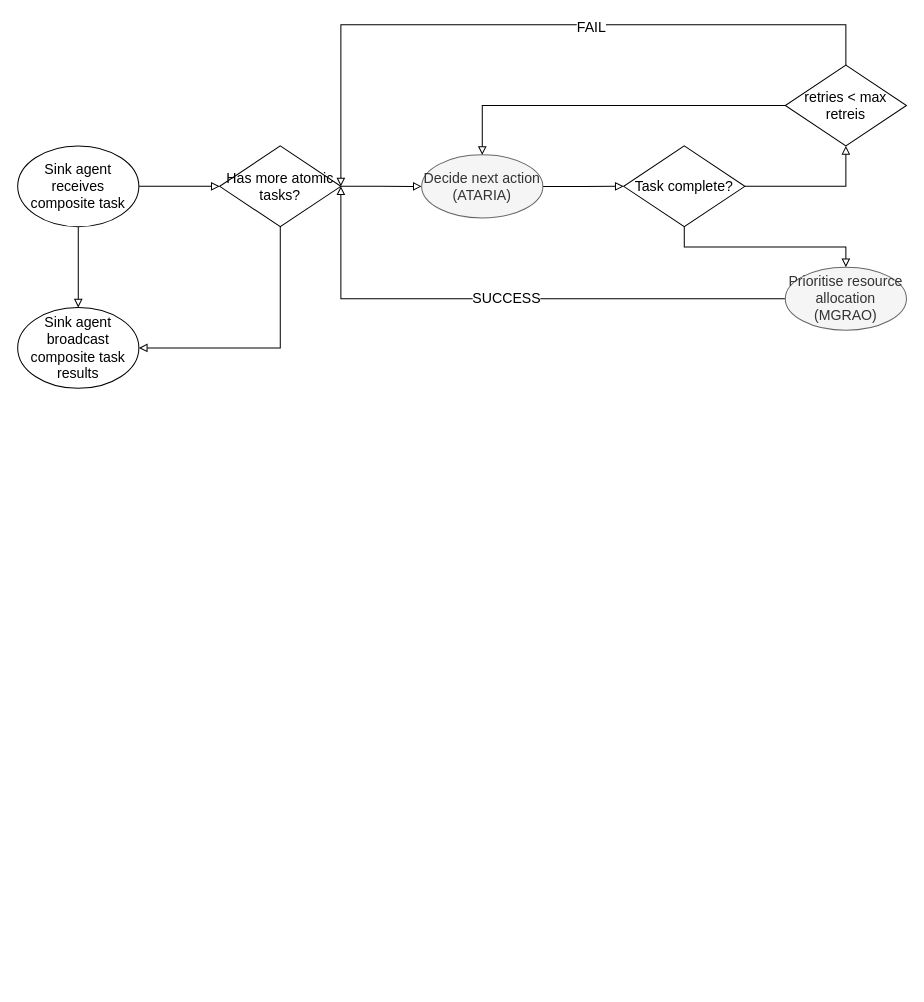
This is source/algorithm-flow.drawio from sevenmachines/els_energy_optimisation_and_adaptive_coverage_in_wsn_systems, a draw.io file, before an edit. Source tidied: cells renumbered, new cells numbered last; positions are measured from the earlier drawing's top-left corner, leaving out a move shared by most shapes. Both pictures are drawn from the tidied source at 101%, with x=0, y=0 at pixel (17, 24).
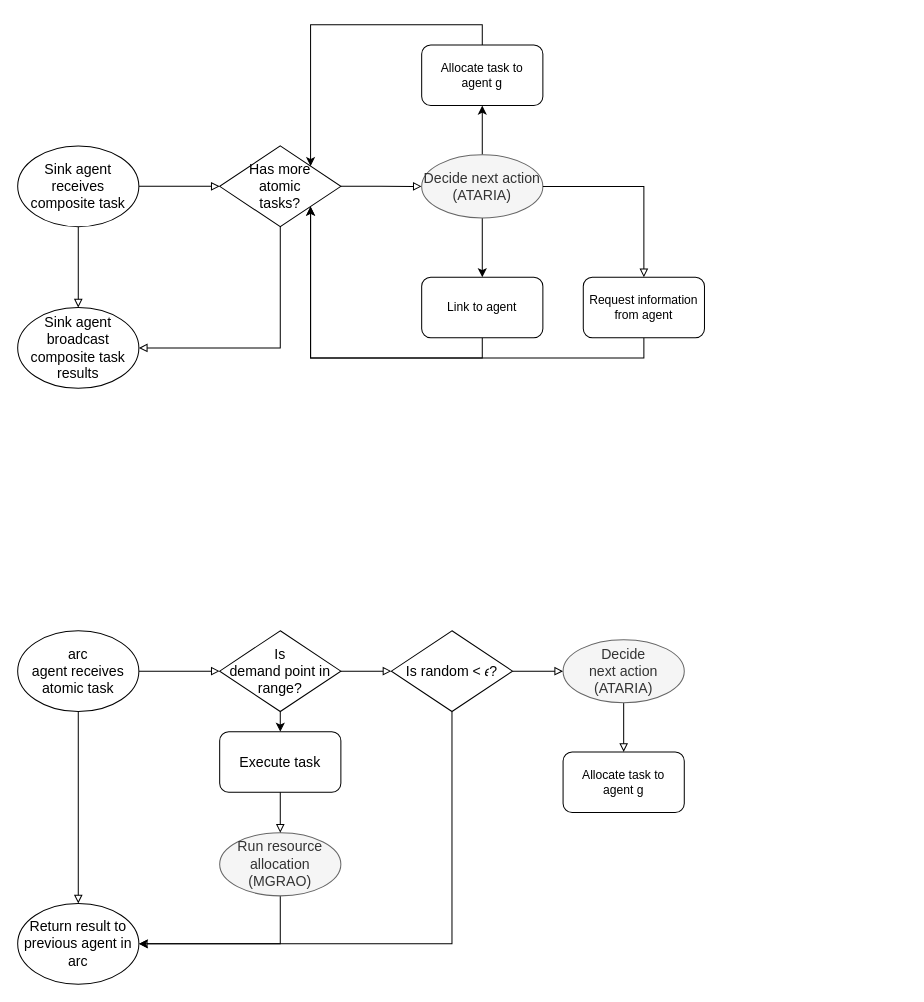
After the change.

Commit message (it also covers changes not shown here):
Work on solutions section and diagrams

The change refers to these unchanged cells:
```xml
<mxCell id="9" value="Decide next action (ATARIA)" style="ellipse;whiteSpace=wrap;html=1;fillColor=#f5f5f5;strokeColor=#666666;fontColor=#333333;fontStyle=0;fontSize=14;" parent="1" vertex="1">
  <mxGeometry x="400" y="128.8" width="120" height="62.5" as="geometry" />
</mxCell>
```

Diff of the diagram source:
```diff
@@
-    <mxCell id="5" value="SUCCESS" style="edgeStyle=orthogonalEdgeStyle;rounded=0;jettySize=auto;html=1;exitX=0;exitY=0.5;exitDx=0;exitDy=0;entryX=1;entryY=0.5;entryDx=0;entryDy=0;endArrow=block;endFill=0;fontSize=14;" parent="1" edge="1" source="10" target="18">
-      <mxGeometry relative="1" as="geometry">
-        <Array as="points">
-          <mxPoint x="320" y="271" />
-        </Array>
-      </mxGeometry>
-    </mxCell>
@@
-    <mxCell id="7" style="edgeStyle=orthogonalEdgeStyle;rounded=0;jettySize=auto;html=1;exitX=1;exitY=0.5;exitDx=0;exitDy=0;entryX=0.5;entryY=1;entryDx=0;entryDy=0;endArrow=block;endFill=0;fontSize=14;" parent="1" edge="1" source="12" target="16">
-      <mxGeometry relative="1" as="geometry">
-        <Array as="points">
-          <mxPoint x="820" y="160" />
-        </Array>
-      </mxGeometry>
-    </mxCell>
-    <mxCell id="8" style="edgeStyle=orthogonalEdgeStyle;rounded=0;jettySize=auto;html=1;entryX=0;entryY=0.5;entryDx=0;entryDy=0;endArrow=block;endFill=0;fontSize=14;" parent="1" edge="1" source="9" target="12">
-      <mxGeometry relative="1" as="geometry" />
-    </mxCell>
+    <mxCell id="20" style="edgeStyle=orthogonalEdgeStyle;rounded=0;jettySize=auto;html=1;exitX=0.5;exitY=0;exitDx=0;exitDy=0;entryX=0.5;entryY=1;entryDx=0;entryDy=0;fontSize=14;" parent="1" edge="1" source="9" target="43">
+      <mxGeometry relative="1" as="geometry" />
+    </mxCell>
+    <mxCell id="21" style="edgeStyle=orthogonalEdgeStyle;rounded=0;jettySize=auto;html=1;entryX=0.5;entryY=0;entryDx=0;entryDy=0;fontSize=14;exitX=0.5;exitY=1;exitDx=0;exitDy=0;" parent="1" edge="1" source="9" target="41">
+      <mxGeometry relative="1" as="geometry" />
+    </mxCell>
@@
-    <mxCell id="10" value="Prioritise resource allocation&lt;br style=&quot;font-size: 14px;&quot;&gt;(MGRAO)" style="ellipse;whiteSpace=wrap;html=1;fillColor=#f5f5f5;strokeColor=#666666;fontColor=#333333;fontStyle=0;fontSize=14;" parent="1" vertex="1">
-      <mxGeometry x="760" y="240" width="120" height="62.5" as="geometry" />
-    </mxCell>
-    <mxCell id="11" style="edgeStyle=orthogonalEdgeStyle;rounded=0;jettySize=auto;html=1;exitX=0.5;exitY=1;exitDx=0;exitDy=0;entryX=0.5;entryY=0;entryDx=0;entryDy=0;endArrow=block;endFill=0;fontSize=14;" parent="1" edge="1" source="12" target="10">
-      <mxGeometry relative="1" as="geometry" />
-    </mxCell>
-    <mxCell id="12" value="Task complete?" style="rhombus;whiteSpace=wrap;html=1;fontSize=14;" parent="1" vertex="1">
-      <mxGeometry x="600" y="120" width="120" height="80" as="geometry" />
-    </mxCell>
-    <mxCell id="13" style="edgeStyle=orthogonalEdgeStyle;rounded=0;jettySize=auto;html=1;entryX=0.5;entryY=0;entryDx=0;entryDy=0;endArrow=block;endFill=0;fontSize=14;" parent="1" edge="1" source="16" target="9">
-      <mxGeometry relative="1" as="geometry" />
-    </mxCell>
-    <mxCell id="14" style="edgeStyle=orthogonalEdgeStyle;rounded=0;jettySize=auto;html=1;endArrow=block;endFill=0;exitX=0.5;exitY=0;exitDx=0;exitDy=0;fontSize=14;" parent="1" edge="1" source="16" target="18">
-      <mxGeometry relative="1" as="geometry">
-        <Array as="points">
-          <mxPoint x="820" />
-          <mxPoint x="320" />
-        </Array>
-      </mxGeometry>
-    </mxCell>
-    <mxCell id="15" value="FAIL" style="edgeLabel;html=1;align=center;verticalAlign=middle;fontSize=14;" parent="14" vertex="1">
-      <mxGeometry x="-0.16" y="2" relative="1" as="geometry">
-        <mxPoint x="1" as="offset" />
-      </mxGeometry>
-    </mxCell>
-    <mxCell id="16" value="retries &amp;lt; max retreis" style="rhombus;whiteSpace=wrap;html=1;fontSize=14;" parent="1" vertex="1">
-      <mxGeometry x="760" y="40" width="120" height="80" as="geometry" />
-    </mxCell>
@@
-    <mxCell id="18" value="Has more atomic tasks?" style="rhombus;whiteSpace=wrap;html=1;fontSize=14;" parent="1" vertex="1">
+    <mxCell id="18" value="Has more&lt;br&gt;atomic&lt;br&gt;tasks?" style="rhombus;whiteSpace=wrap;html=1;fontSize=14;" parent="1" vertex="1">
       <mxGeometry x="200" y="120" width="120" height="80" as="geometry" />
     </mxCell>
@@
+    <mxCell id="22" style="edgeStyle=orthogonalEdgeStyle;rounded=0;jettySize=auto;html=1;entryX=0;entryY=0.5;entryDx=0;entryDy=0;endArrow=block;endFill=0;fontSize=14;" parent="1" edge="1" source="24" target="30">
+      <mxGeometry relative="1" as="geometry" />
+    </mxCell>
+    <mxCell id="23" style="edgeStyle=orthogonalEdgeStyle;rounded=0;jettySize=auto;html=1;exitX=0.5;exitY=1;exitDx=0;exitDy=0;entryX=0.5;entryY=0;entryDx=0;entryDy=0;endArrow=block;endFill=0;fontSize=14;" parent="1" edge="1" source="24" target="31">
+      <mxGeometry relative="1" as="geometry" />
+    </mxCell>
+    <mxCell id="24" value="arc&lt;br&gt;agent receives atomic task" style="ellipse;whiteSpace=wrap;html=1;fontSize=14;" parent="1" vertex="1">
+      <mxGeometry y="600" width="120" height="80" as="geometry" />
+    </mxCell>
+    <mxCell id="25" style="edgeStyle=orthogonalEdgeStyle;rounded=0;jettySize=auto;html=1;entryX=0;entryY=0.5;entryDx=0;entryDy=0;endArrow=block;endFill=0;exitX=1;exitY=0.5;exitDx=0;exitDy=0;fontSize=14;" parent="1" edge="1" source="33" target="27">
+      <mxGeometry relative="1" as="geometry" />
+    </mxCell>
+    <mxCell id="26" style="edgeStyle=orthogonalEdgeStyle;rounded=0;jettySize=auto;html=1;entryX=0.5;entryY=0;entryDx=0;entryDy=0;endArrow=block;endFill=0;fontSize=14;" parent="1" edge="1" source="27" target="36">
+      <mxGeometry relative="1" as="geometry" />
+    </mxCell>
+    <mxCell id="27" value="Decide&lt;br&gt;next action (ATARIA)" style="ellipse;whiteSpace=wrap;html=1;fillColor=#f5f5f5;strokeColor=#666666;fontColor=#333333;fontStyle=0;fontSize=14;" parent="1" vertex="1">
+      <mxGeometry x="540" y="608.8" width="120" height="62.5" as="geometry" />
+    </mxCell>
+    <mxCell id="28" style="edgeStyle=orthogonalEdgeStyle;rounded=0;jettySize=auto;html=1;exitX=0.5;exitY=1;exitDx=0;exitDy=0;endArrow=block;endFill=0;entryX=1;entryY=0.5;entryDx=0;entryDy=0;fontSize=14;" parent="1" edge="1" source="44" target="31">
+      <mxGeometry relative="1" as="geometry" />
+    </mxCell>
+    <mxCell id="29" style="edgeStyle=orthogonalEdgeStyle;rounded=0;jettySize=auto;html=1;exitX=0.5;exitY=1;exitDx=0;exitDy=0;entryX=0.5;entryY=0;entryDx=0;entryDy=0;" parent="1" edge="1" source="30" target="35">
+      <mxGeometry relative="1" as="geometry" />
+    </mxCell>
+    <mxCell id="30" value="Is&lt;br&gt;demand point in range?" style="rhombus;whiteSpace=wrap;html=1;fontSize=14;" parent="1" vertex="1">
+      <mxGeometry x="200" y="600" width="120" height="80" as="geometry" />
+    </mxCell>
+    <mxCell id="31" value="Return result to previous agent in arc" style="ellipse;whiteSpace=wrap;html=1;fontSize=14;" parent="1" vertex="1">
+      <mxGeometry y="870" width="120" height="80" as="geometry" />
+    </mxCell>
+    <mxCell id="32" style="edgeStyle=orthogonalEdgeStyle;rounded=0;jettySize=auto;html=1;exitX=0.5;exitY=1;exitDx=0;exitDy=0;entryX=1;entryY=0.5;entryDx=0;entryDy=0;" parent="1" edge="1" source="33" target="31">
+      <mxGeometry relative="1" as="geometry">
+        <Array as="points">
+          <mxPoint x="430" y="910" />
+          <mxPoint x="120" y="910" />
+        </Array>
+      </mxGeometry>
+    </mxCell>
+    <mxCell id="33" value="Is random &amp;lt; 𝜖?" style="rhombus;whiteSpace=wrap;html=1;fontSize=14;" parent="1" vertex="1">
+      <mxGeometry x="370" y="600" width="120" height="80" as="geometry" />
+    </mxCell>
+    <mxCell id="34" style="edgeStyle=orthogonalEdgeStyle;rounded=0;jettySize=auto;html=1;entryX=0;entryY=0.5;entryDx=0;entryDy=0;endArrow=block;endFill=0;exitX=1;exitY=0.5;exitDx=0;exitDy=0;fontSize=14;" parent="1" edge="1" source="30" target="33">
+      <mxGeometry relative="1" as="geometry" />
+    </mxCell>
+    <mxCell id="35" value="Execute task" style="rounded=1;whiteSpace=wrap;html=1;fontSize=14;" parent="1" vertex="1">
+      <mxGeometry x="200" y="700" width="120" height="60" as="geometry" />
+    </mxCell>
+    <mxCell id="36" value="Allocate task to&lt;br&gt;agent g" style="rounded=1;whiteSpace=wrap;html=1;" parent="1" vertex="1">
+      <mxGeometry x="540" y="720" width="120" height="60" as="geometry" />
+    </mxCell>
+    <mxCell id="37" style="edgeStyle=orthogonalEdgeStyle;rounded=0;jettySize=auto;html=1;exitX=0.5;exitY=1;exitDx=0;exitDy=0;entryX=1;entryY=1;entryDx=0;entryDy=0;fontSize=14;" parent="1" edge="1" source="38" target="18">
+      <mxGeometry relative="1" as="geometry" />
+    </mxCell>
+    <mxCell id="38" value="Request information from agent" style="rounded=1;whiteSpace=wrap;html=1;" parent="1" vertex="1">
+      <mxGeometry x="560" y="250" width="120" height="60" as="geometry" />
+    </mxCell>
+    <mxCell id="39" style="edgeStyle=orthogonalEdgeStyle;rounded=0;jettySize=auto;html=1;entryX=0.5;entryY=0;entryDx=0;entryDy=0;endArrow=block;endFill=0;fontSize=14;" parent="1" edge="1" source="9" target="38">
+      <mxGeometry relative="1" as="geometry" />
+    </mxCell>
+    <mxCell id="40" style="edgeStyle=orthogonalEdgeStyle;rounded=0;jettySize=auto;html=1;exitX=0.5;exitY=1;exitDx=0;exitDy=0;entryX=1;entryY=1;entryDx=0;entryDy=0;fontSize=14;" parent="1" edge="1" source="41" target="18">
+      <mxGeometry relative="1" as="geometry" />
+    </mxCell>
+    <mxCell id="41" value="Link to agent" style="rounded=1;whiteSpace=wrap;html=1;" parent="1" vertex="1">
+      <mxGeometry x="400" y="250" width="120" height="60" as="geometry" />
+    </mxCell>
+    <mxCell id="42" style="edgeStyle=orthogonalEdgeStyle;rounded=0;jettySize=auto;html=1;exitX=0.5;exitY=0;exitDx=0;exitDy=0;fontSize=14;entryX=1;entryY=0;entryDx=0;entryDy=0;" parent="1" edge="1" source="43" target="18">
+      <mxGeometry relative="1" as="geometry" />
+    </mxCell>
+    <mxCell id="43" value="Allocate task to&lt;br&gt;agent g" style="rounded=1;whiteSpace=wrap;html=1;" parent="1" vertex="1">
+      <mxGeometry x="400" y="20" width="120" height="60" as="geometry" />
+    </mxCell>
+    <mxCell id="44" value="Run resource allocation&lt;br style=&quot;font-size: 14px&quot;&gt;(MGRAO)" style="ellipse;whiteSpace=wrap;html=1;fillColor=#f5f5f5;strokeColor=#666666;fontColor=#333333;fontStyle=0;fontSize=14;" parent="1" vertex="1">
+      <mxGeometry x="200" y="800" width="120" height="62.5" as="geometry" />
+    </mxCell>
+    <mxCell id="45" style="edgeStyle=orthogonalEdgeStyle;rounded=0;jettySize=auto;html=1;exitX=0.5;exitY=1;exitDx=0;exitDy=0;endArrow=block;endFill=0;entryX=0.5;entryY=0;entryDx=0;entryDy=0;fontSize=14;" parent="1" edge="1" source="35" target="44">
+      <mxGeometry relative="1" as="geometry" />
+    </mxCell>
```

#####

Work to be completed - Show the lines above that include "mxPoint".

Answer below -
-          <mxPoint x="320" y="271" />
-          <mxPoint x="820" y="160" />
-          <mxPoint x="820" />
-          <mxPoint x="320" />
-        <mxPoint x="1" as="offset" />
+          <mxPoint x="430" y="910" />
+          <mxPoint x="120" y="910" />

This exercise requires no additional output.